Sunday, November 27, 2011

You Can't Pass Down Your Tweets

A while ago I wrote a story on my blog about my great grandfather.

Briefly, he left for this country from Italy in the early 1900's.  His supposed intention was to send for his wife and children after he got settled.   But, his family never heard from him again.

His daughter, my grandmother, came to America when she was 16 years old to look for him.

According to my mother, my grandmother said she never found out what happened to him.  My mother also said that my grandmother never would talk about him.

I often think how sad it was that my mother and her siblings never got to know their grandfather or really anything about him.

Thinking about the untold story of my great grandfather made me think about the relationship that I have with my children.   I wonder how much of myself I reveal to them.

My children are all adults now and in their 30's.  They have children of their own.

I thought about how involved I was in their lives when they were little kids.   I knew everything about them.  I knew what they liked to eat, what they like to wear, what their favorite T.V. shows were, what made them laugh and what made them cry.

I could tell when they weren't feeling well, probably even before they knew they weren't feeling well.
And of course I always knew where they were.

I suppose I started to lose such close connections with them when they became teenagers and were allowed more freedom.

Suddenly, or so it seemed, they were picking out their own clothes, spending more time in their rooms with headphones on, listening to music that I was not familiar with, and talking less to me and more to their friends.

I feel as though there is a whole chapter of their lives that I know nothing about.  I would say that period of time would be from high school and college and up until they married.

Now we have entered into a new phase of our relationship.  We can relate to each other as parents and adults.

I am sad, though, that there are parts of their lives and parts of my life that we may never get to share.

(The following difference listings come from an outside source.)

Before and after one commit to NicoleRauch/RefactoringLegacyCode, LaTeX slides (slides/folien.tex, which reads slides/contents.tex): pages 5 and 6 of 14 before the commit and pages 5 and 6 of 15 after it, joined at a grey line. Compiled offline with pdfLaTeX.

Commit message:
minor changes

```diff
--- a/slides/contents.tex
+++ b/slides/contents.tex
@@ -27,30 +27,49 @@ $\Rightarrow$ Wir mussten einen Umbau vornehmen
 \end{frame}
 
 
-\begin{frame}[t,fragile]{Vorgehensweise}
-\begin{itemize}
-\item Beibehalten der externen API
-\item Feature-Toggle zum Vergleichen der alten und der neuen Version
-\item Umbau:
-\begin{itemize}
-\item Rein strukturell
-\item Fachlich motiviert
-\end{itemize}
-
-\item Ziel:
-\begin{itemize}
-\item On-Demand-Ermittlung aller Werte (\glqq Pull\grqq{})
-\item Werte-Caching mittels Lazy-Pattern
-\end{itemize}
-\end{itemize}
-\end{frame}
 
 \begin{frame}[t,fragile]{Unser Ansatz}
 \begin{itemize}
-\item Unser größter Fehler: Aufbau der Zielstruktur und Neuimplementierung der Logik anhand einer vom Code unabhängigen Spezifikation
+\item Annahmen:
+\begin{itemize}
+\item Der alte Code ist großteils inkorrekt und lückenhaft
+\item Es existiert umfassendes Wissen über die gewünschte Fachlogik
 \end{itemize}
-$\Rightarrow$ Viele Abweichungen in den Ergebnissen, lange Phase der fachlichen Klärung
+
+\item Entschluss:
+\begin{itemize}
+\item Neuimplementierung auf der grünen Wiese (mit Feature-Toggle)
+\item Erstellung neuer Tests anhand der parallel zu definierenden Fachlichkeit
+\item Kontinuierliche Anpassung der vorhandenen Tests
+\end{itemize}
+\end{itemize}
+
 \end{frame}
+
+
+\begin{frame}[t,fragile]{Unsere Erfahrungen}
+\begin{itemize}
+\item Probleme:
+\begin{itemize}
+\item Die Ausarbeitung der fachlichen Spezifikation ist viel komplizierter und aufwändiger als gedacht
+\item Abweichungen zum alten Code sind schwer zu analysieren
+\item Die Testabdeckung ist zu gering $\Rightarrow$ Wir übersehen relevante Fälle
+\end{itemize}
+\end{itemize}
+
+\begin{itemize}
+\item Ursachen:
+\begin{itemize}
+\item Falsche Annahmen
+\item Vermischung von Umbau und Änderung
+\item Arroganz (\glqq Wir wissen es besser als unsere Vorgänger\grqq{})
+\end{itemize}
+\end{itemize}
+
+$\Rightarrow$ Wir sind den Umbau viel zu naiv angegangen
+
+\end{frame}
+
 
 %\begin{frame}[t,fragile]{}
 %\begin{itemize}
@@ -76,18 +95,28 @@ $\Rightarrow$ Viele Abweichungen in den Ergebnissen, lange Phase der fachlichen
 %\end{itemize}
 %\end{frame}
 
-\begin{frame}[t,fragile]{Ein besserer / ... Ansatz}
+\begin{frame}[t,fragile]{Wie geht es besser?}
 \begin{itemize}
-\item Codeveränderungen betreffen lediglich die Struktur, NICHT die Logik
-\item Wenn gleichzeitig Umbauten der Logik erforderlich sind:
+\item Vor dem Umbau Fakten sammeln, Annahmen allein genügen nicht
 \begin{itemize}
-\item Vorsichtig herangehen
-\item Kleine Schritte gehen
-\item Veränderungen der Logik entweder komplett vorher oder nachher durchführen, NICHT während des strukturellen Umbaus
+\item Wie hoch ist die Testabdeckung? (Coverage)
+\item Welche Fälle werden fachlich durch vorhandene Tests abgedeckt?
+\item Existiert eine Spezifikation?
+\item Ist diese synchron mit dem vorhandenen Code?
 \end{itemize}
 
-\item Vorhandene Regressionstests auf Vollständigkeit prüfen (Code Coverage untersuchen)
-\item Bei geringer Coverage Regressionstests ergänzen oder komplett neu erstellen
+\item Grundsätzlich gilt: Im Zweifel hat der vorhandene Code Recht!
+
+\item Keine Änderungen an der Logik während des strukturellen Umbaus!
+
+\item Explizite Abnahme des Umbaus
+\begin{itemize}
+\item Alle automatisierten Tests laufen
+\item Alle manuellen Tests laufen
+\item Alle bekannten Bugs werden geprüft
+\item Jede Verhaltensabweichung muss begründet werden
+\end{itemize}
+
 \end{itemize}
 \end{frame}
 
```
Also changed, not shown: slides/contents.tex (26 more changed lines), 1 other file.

A few years ago I picked up a set of diaries at an auction.  They were written in the 1920's by a young mother.  The diaries were filled with details about her daily routine.  She would start off writing about what the weather was like,  she would talk about who visited, what the children did, what she made for dinner.   She never missed a day.  I became very engrossed in this woman's life.   I found it fascinating.
I wondered how her grandchildren could part with such treasures.

Now people tweet about their daily routines, but the tweets disappear like a poof of smoke and wind up somewhere out there in cyberspace.  

My memories of my children as little kids are beginning to fade.  I wish that I had kept a journal.

Perhaps someday I will print out all of my blog postings, and have them bound.  Perhaps my grandchildren might want to know a little more about their grandmother someday.

For those of you who read yesterday's  post  regarding my experience with Kohl's,  I went back this morning and convinced the nice customer service lady that Kohl's should give me back my $15.00 in Kohl's cash.
So I am not angry at Kohl's anymore. :)


  1. Lynda, I created a gmail account for each of my sons, and periodically send them notes about the things they do as they grow up.  One day when they are older, I will give these email accounts to them to read my messages, and hopefully they will add a new dimension to their memories.

  2. That is a great idea!   I am going to pass that one on to my kids.  I could also use their email accounts to send little snippets of my own to each one.